State expects surplus to grow
The state's whopping surplus looks set to get even bigger by 2007 than the latest estimates of more than half a billion dollars.
The Council on Revenues revised its estimate for Hawaii's revenue growth for the remainder of fiscal year 2006 to 9.5 percent yesterday, up from the 8 percent predicted for in December.
However, council members say the growth for fiscal year 2007, which begins July 1, will be a bit slower, and revised their estimate for next year down to 6.5 percent from 7.5 percent.
The growth increase for the months between now and July is based in part on the expectation that recent windfalls -- such as those resulting from the state's more diligent collection of delinquent taxes -- will continue.
But members also anticipate that those infusions of revenue will not be dropping out of the sky forever, and so revised down their estimates for 2007.
"A big problem in general in recent years has been these windfalls of revenue. They've been just outsized. I mean, they're like way over the top of what anybody would have estimated. And we kind of have to assume that that won't continue," said Paul Brewbaker, chairman of the council.

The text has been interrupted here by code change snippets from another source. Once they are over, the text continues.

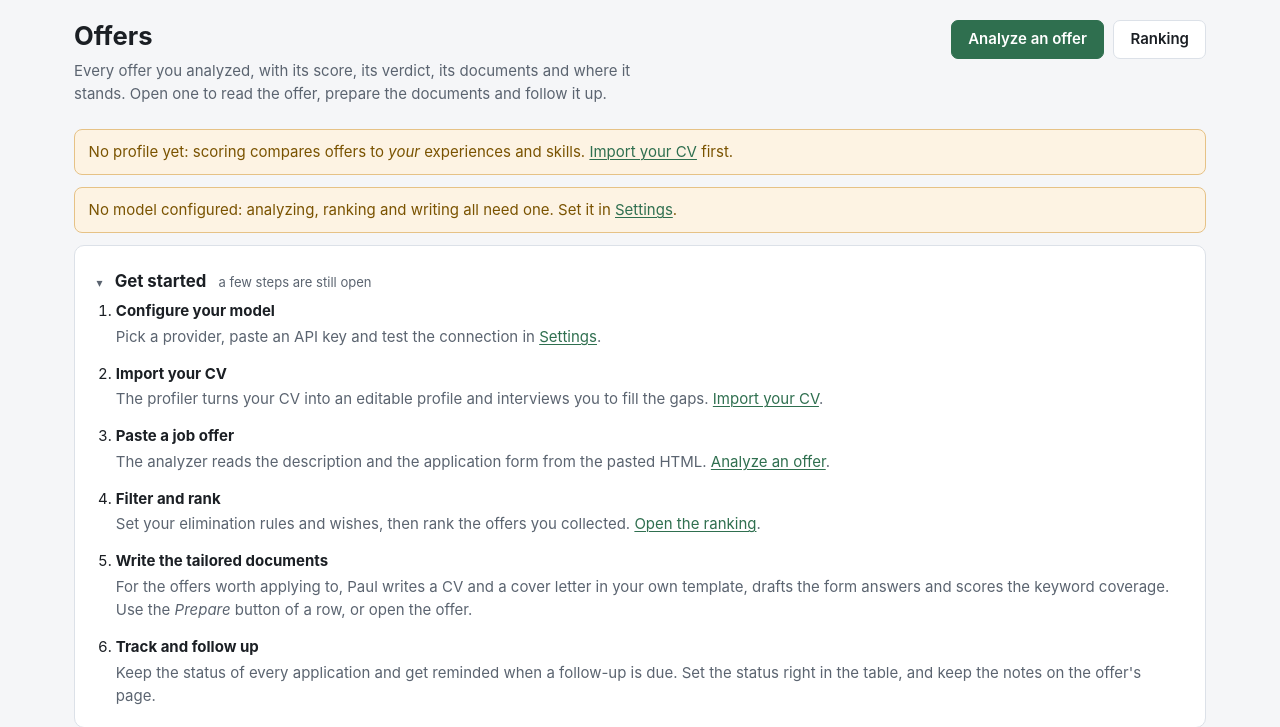
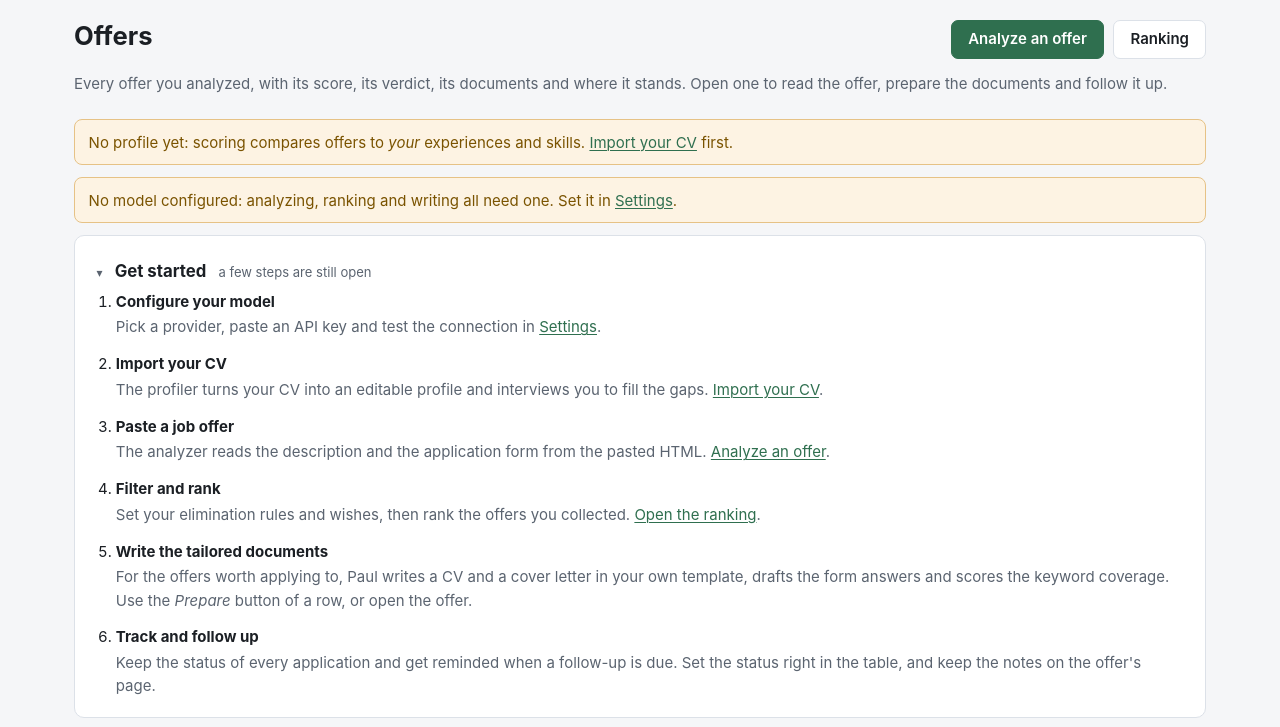
Before and after one commit to thomassimmer/paul, a FastAPI app: page / in a window 1280 px wide. Shown: the part 137-864 px from the top of the page. Run offline with FastAPI, Linux system fonts and the light colour scheme; data comes from the database, SQL or seed files in the repository; data that the repository does not hold is empty.

Commit message:
Leave room under the action buttons, and let the lede use the width
The title row sat flush against the paragraph that introduces the page, and .lede stopped at 62ch, wrapping well before the room ran out. Give .page-head a bottom gap when something follows it, and drop the lede's own cap.

```diff
--- a/app/web/static/style.css
+++ b/app/web/static/style.css
@@ -123,7 +123,10 @@ footer {
 h1 { font-size: 1.6rem; line-height: 1.25; margin: 0 0 0.4rem; }
 h2 { font-size: 1.05rem; margin: 0 0 0.75rem; }
 h3 { font-size: 0.95rem; margin: 1.15rem 0 0.5rem; }
-.lede { color: var(--muted); margin: 0 0 1.5rem; max-width: 62ch; }
+/* The line that introduces a page or a section. It takes the width it is given
+   instead of stopping early on its own, and it keeps a gap above so it never
+   sits flush under the title or the action buttons it follows. */
+.lede { color: var(--muted); margin: 0.85rem 0 1.5rem; max-width: none; }
 
 /* A second section inside one card keeps breathing room from the first. */
 .card > h2:not(:first-child) { margin-top: 1.5rem; }
@@ -390,6 +393,9 @@ ul.banner { padding-left: 2rem; }
 
 /* --- Profiler ---------------------------------------------------------- */
 
+/* The title row, with its action buttons on the right when there are any. It
+   keeps a gap from whatever it introduces, so the buttons are not glued to the
+   text below. */
 .page-head {
   display: flex;
   flex-wrap: wrap;
@@ -397,6 +403,7 @@ ul.banner { padding-left: 2rem; }
   justify-content: space-between;
   gap: 0.6rem 1rem;
 }
+.page-head:not(:last-child) { margin-bottom: 0.85rem; }
 
 .tag {
   font-size: 0.68rem;
```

A better computer system has helped the state Tax Department track down businesses and residents who have not been paying their taxes. The result was a surprise $260 million showing up in the state coffers last year and a growth rate of 16 percent by year's end -- far ahead of the council's initial projections of 5.3 percent.
A major contributor to the latest upward revision of the 2006 estimate is also the council's previous underestimation by about a half-percentage point of inflation in Honolulu, Brewbaker said.
That means members did not account for higher revenues coming into the state based on higher prices in the state.
Gov. Linda Lingle's estimate of a $574 million surplus in 2007 already accounted for the actual growth numbers being a little higher than what the council had been predicting. But the council's latest numbers would likely mean even more money would be flowing into the general fund.
Senate President Robert Bunda said the council's latest predictions underscore the need for the Legislature to implement tax reform in Hawaii. Bunda (D, Kaena-Wahiawa-Pupukea) has long been pushing for an increase to the state's standard income tax deduction and a revision of the state's income tax brackets to ease taxes on the poor and middle class.
"I think that for the Legislature it is time ... to map it out. We need something at least to help those who are actually shouldering the burden, the tax burden, of the state, and that is the middle-class people, including the working poor," he said.
However, Lowell Kalapa, president of the Tax Foundation of Hawaii, said the council might be too enthusiastic about the future.
Hotel occupancy has not been as high as hoped since the holiday season, and building construction has begun to slow down. Also, a number of hotel workers' contracts will be expiring this summer, adding some unpredictability to revenues, he said.
Brewbaker said his advice to lawmakers is to recognize that for reasons that are difficult to pin down, the forecast's margin of error has been widening in recent years.
"Lucky for them we were too low. ... You wouldn't want to wake up in July and find out that it was as big in the other direction," he said.
Among the risks to the forecast are the threat of pandemic avian flu, he said.